→ WORK TO BE COMPLETED
In the records below, pick out all lines containing the word "height".

SOURCE INFORMATION Block Start

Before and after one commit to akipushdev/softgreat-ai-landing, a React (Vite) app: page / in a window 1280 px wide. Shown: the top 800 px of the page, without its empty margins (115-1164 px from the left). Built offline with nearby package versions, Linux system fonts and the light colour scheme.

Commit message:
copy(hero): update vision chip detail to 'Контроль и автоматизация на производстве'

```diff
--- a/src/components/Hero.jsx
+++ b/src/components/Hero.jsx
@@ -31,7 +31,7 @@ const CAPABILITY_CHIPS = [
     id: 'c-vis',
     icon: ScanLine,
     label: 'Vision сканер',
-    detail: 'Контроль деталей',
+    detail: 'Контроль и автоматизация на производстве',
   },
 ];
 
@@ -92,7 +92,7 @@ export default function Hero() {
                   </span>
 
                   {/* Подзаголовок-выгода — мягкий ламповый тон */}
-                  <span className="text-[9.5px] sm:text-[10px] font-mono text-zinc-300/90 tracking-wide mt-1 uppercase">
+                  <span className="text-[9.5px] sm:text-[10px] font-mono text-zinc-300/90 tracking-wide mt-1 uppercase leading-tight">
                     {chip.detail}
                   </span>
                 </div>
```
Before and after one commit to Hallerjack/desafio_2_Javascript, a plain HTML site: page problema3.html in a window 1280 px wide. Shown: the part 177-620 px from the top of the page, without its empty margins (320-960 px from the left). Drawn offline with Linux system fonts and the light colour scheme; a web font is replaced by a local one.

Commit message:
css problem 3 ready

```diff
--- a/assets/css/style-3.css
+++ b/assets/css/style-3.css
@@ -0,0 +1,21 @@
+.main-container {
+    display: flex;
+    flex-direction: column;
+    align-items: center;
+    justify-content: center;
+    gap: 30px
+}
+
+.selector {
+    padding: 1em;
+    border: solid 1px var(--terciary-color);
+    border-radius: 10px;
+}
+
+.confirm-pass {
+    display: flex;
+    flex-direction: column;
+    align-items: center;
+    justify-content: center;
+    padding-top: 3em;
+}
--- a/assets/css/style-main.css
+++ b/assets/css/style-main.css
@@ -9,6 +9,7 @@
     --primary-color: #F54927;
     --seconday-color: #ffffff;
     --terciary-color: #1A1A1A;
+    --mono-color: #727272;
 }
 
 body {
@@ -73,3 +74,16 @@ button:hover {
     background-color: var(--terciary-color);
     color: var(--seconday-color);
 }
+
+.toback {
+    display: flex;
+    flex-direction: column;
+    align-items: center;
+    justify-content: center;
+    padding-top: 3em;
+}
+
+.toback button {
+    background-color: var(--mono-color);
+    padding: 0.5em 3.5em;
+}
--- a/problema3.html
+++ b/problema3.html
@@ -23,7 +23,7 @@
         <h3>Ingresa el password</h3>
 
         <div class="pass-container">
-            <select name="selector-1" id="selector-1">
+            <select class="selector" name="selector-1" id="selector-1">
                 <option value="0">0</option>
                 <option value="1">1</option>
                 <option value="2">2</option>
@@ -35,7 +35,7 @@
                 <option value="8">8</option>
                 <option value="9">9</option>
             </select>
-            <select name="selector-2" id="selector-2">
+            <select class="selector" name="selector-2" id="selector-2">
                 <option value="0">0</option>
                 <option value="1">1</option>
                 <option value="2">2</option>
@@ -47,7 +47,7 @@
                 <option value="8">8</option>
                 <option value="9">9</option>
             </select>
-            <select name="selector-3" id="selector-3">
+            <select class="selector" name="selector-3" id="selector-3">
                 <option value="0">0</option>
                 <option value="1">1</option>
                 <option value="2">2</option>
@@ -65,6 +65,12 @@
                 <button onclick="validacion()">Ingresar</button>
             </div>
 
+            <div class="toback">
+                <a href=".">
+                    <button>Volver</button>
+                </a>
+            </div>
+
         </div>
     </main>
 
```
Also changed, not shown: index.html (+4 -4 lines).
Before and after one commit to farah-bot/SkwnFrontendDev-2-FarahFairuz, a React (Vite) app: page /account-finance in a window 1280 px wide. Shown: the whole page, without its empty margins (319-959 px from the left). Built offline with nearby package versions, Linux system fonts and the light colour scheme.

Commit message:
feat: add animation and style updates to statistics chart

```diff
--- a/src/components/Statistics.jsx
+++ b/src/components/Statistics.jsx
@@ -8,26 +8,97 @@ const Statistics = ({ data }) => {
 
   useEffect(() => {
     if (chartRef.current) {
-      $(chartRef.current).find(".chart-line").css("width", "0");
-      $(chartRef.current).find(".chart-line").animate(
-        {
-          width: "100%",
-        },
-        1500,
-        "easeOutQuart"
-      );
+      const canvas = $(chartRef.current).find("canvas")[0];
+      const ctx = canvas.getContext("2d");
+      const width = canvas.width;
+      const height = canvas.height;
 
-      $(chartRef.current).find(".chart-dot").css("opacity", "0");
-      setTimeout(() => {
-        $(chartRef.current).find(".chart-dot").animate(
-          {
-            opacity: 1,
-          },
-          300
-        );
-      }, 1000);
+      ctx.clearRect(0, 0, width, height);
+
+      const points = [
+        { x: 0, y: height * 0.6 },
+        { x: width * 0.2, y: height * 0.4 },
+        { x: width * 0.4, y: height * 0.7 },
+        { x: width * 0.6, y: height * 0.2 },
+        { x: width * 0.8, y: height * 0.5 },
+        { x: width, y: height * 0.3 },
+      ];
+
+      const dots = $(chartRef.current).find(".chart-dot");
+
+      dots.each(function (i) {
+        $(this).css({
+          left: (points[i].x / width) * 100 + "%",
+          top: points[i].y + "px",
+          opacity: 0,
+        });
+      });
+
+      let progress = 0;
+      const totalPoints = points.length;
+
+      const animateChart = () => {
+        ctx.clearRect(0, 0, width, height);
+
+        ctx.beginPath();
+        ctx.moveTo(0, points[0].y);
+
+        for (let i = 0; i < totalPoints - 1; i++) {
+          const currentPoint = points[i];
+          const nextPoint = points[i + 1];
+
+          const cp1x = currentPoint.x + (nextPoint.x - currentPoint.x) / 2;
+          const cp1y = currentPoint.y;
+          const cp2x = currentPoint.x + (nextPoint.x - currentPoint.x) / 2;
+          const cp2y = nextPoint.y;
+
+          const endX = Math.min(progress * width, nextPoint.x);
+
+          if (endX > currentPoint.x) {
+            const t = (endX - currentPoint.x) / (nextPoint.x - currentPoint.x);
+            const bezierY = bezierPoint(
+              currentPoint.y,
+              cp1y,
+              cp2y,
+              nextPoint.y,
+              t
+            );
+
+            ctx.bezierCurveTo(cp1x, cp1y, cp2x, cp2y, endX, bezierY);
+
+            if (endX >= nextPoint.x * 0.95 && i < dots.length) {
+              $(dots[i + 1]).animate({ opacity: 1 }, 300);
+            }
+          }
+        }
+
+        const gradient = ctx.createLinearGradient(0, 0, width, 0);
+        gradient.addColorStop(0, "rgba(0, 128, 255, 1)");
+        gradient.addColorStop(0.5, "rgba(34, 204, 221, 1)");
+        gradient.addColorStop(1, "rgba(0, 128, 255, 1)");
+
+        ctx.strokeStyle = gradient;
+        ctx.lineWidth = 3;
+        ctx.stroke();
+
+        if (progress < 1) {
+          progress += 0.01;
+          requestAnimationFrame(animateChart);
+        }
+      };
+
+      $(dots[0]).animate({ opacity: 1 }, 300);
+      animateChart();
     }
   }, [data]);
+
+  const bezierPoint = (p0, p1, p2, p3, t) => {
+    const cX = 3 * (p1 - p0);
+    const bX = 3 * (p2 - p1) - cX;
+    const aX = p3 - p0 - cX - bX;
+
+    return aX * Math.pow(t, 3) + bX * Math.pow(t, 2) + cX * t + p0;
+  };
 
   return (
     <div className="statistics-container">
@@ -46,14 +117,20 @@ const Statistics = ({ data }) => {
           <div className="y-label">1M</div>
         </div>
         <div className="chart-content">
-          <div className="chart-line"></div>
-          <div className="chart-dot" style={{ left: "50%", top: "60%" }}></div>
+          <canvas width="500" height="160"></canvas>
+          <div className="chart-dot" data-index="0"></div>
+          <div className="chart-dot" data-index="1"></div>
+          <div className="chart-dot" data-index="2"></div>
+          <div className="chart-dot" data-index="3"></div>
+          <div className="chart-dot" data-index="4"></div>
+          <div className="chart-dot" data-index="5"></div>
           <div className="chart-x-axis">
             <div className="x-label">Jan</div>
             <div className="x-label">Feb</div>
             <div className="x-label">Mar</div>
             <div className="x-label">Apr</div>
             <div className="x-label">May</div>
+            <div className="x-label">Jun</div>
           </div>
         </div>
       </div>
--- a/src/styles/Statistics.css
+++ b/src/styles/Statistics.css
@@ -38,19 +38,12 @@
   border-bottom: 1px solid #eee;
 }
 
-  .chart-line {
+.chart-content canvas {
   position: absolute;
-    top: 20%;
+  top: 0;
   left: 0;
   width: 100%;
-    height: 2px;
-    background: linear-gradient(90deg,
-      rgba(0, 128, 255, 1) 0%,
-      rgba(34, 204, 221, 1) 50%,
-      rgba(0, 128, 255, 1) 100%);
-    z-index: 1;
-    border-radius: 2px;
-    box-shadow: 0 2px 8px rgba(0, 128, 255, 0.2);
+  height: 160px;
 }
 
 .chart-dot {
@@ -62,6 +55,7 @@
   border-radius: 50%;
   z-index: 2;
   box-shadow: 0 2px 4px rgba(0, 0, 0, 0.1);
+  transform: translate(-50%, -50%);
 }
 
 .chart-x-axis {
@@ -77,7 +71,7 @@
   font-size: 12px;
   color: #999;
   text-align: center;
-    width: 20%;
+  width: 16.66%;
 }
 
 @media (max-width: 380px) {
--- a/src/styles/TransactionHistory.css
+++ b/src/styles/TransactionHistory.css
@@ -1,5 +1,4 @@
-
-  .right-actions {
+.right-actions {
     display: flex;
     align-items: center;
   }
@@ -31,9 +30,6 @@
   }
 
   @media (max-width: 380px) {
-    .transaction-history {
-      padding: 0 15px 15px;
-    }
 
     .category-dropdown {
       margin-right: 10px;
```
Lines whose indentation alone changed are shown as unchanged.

SOURCE INFORMATION Block End

→ ANSWER SPACE
+      const height = canvas.height;
+      ctx.clearRect(0, 0, width, height);
+        { x: 0, y: height * 0.6 },
+        { x: width * 0.2, y: height * 0.4 },
+        { x: width * 0.4, y: height * 0.7 },
+        { x: width * 0.6, y: height * 0.2 },
+        { x: width * 0.8, y: height * 0.5 },
+        { x: width, y: height * 0.3 },
+        ctx.clearRect(0, 0, width, height);
+          <canvas width="500" height="160"></canvas>
-    height: 2px;
+  height: 160px;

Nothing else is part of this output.